[EXTRACTED MATERIAL Boundary: Start]

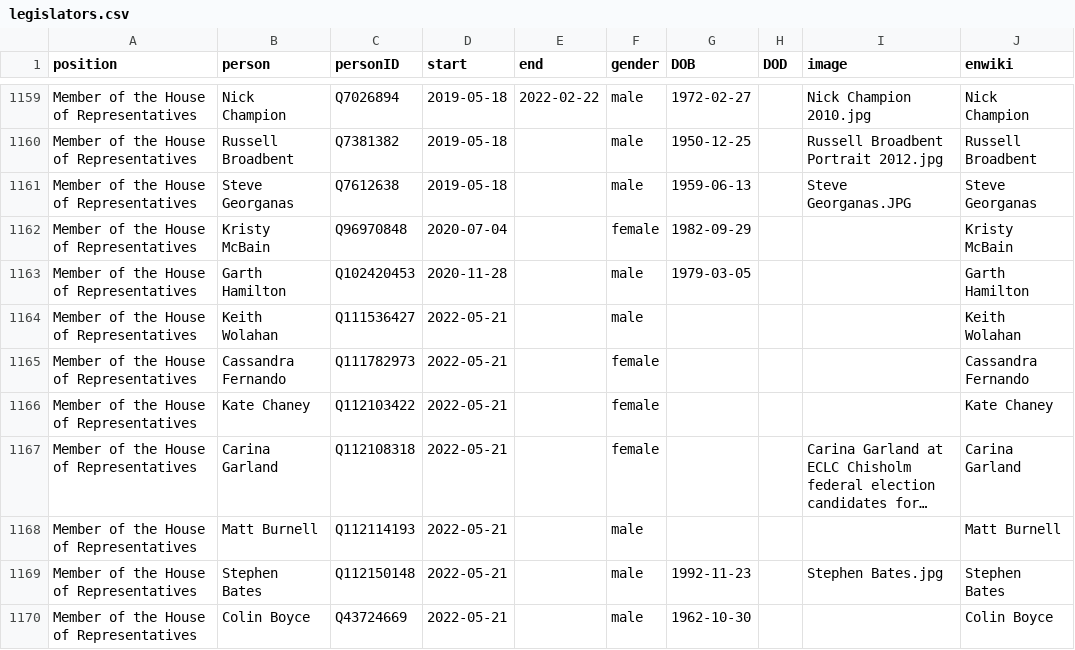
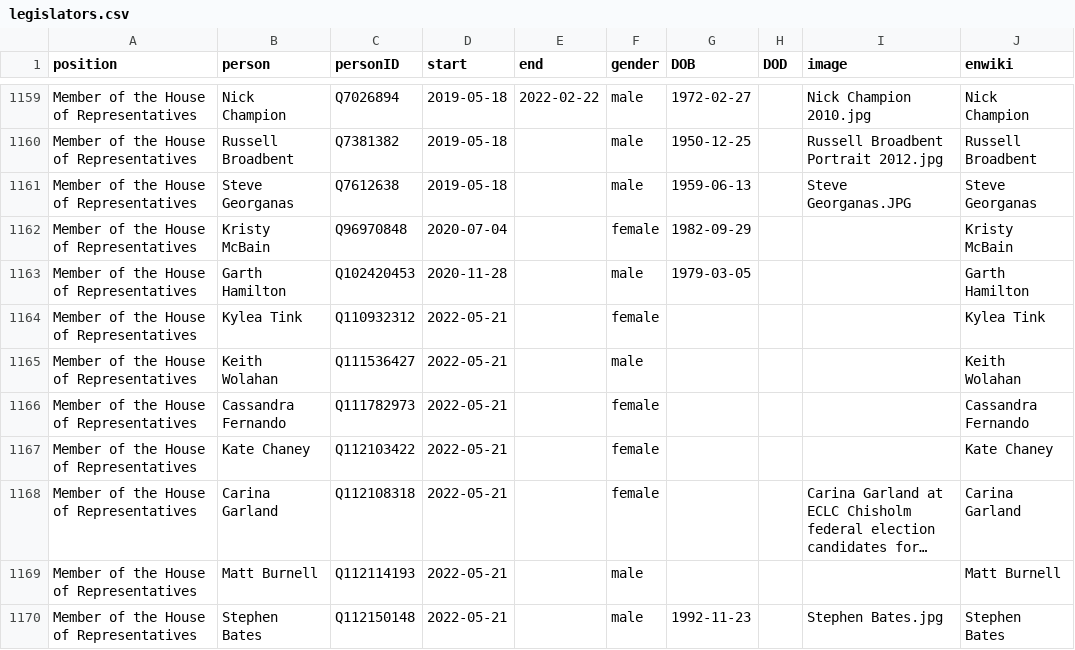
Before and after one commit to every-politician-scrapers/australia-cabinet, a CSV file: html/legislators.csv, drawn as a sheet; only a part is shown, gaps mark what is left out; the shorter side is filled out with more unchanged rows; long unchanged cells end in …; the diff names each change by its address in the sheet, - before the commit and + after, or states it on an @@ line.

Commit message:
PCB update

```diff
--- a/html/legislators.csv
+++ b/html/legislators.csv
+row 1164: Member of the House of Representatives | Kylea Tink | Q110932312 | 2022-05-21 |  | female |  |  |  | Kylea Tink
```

[EXTRACTED MATERIAL Boundary: End]
[EXTRACTED MATERIAL Boundary: Start]

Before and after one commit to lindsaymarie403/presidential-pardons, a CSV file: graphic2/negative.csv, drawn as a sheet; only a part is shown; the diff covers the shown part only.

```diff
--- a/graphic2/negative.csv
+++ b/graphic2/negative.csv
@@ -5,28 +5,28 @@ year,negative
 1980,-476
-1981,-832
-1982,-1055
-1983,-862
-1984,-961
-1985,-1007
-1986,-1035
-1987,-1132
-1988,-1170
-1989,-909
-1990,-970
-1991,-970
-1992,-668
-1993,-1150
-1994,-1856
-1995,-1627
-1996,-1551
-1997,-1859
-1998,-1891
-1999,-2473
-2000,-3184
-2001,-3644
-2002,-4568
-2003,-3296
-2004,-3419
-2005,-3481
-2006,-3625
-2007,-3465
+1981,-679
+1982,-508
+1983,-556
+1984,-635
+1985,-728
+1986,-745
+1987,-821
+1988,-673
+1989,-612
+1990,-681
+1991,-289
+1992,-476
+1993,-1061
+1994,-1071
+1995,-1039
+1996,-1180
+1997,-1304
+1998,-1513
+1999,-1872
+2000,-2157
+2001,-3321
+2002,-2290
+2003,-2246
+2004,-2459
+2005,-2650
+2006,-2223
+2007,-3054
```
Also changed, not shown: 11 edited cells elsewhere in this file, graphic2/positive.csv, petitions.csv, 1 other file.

[EXTRACTED MATERIAL Boundary: End]
[EXTRACTED MATERIAL Boundary: Start]

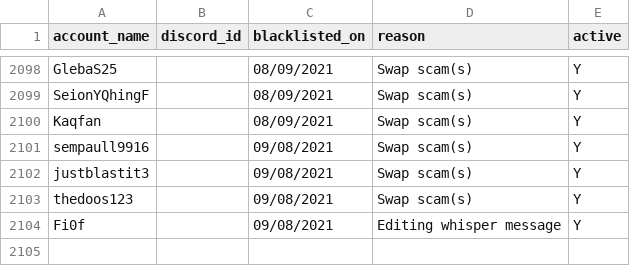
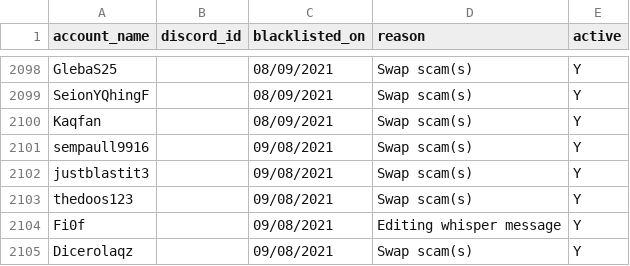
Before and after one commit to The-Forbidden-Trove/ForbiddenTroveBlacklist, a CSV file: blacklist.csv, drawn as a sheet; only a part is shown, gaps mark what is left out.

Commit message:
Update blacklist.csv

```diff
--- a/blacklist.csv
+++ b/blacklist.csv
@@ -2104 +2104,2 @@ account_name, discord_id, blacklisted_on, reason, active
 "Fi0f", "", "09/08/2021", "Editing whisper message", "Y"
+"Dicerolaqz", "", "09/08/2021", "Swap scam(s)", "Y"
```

[EXTRACTED MATERIAL Boundary: End]

PROBLEM REQUIREMENTS – Check each line of the listing above for the string "what", then give how many lines have it. No other text.

ANSWER FOR THIS EXERCISE – 2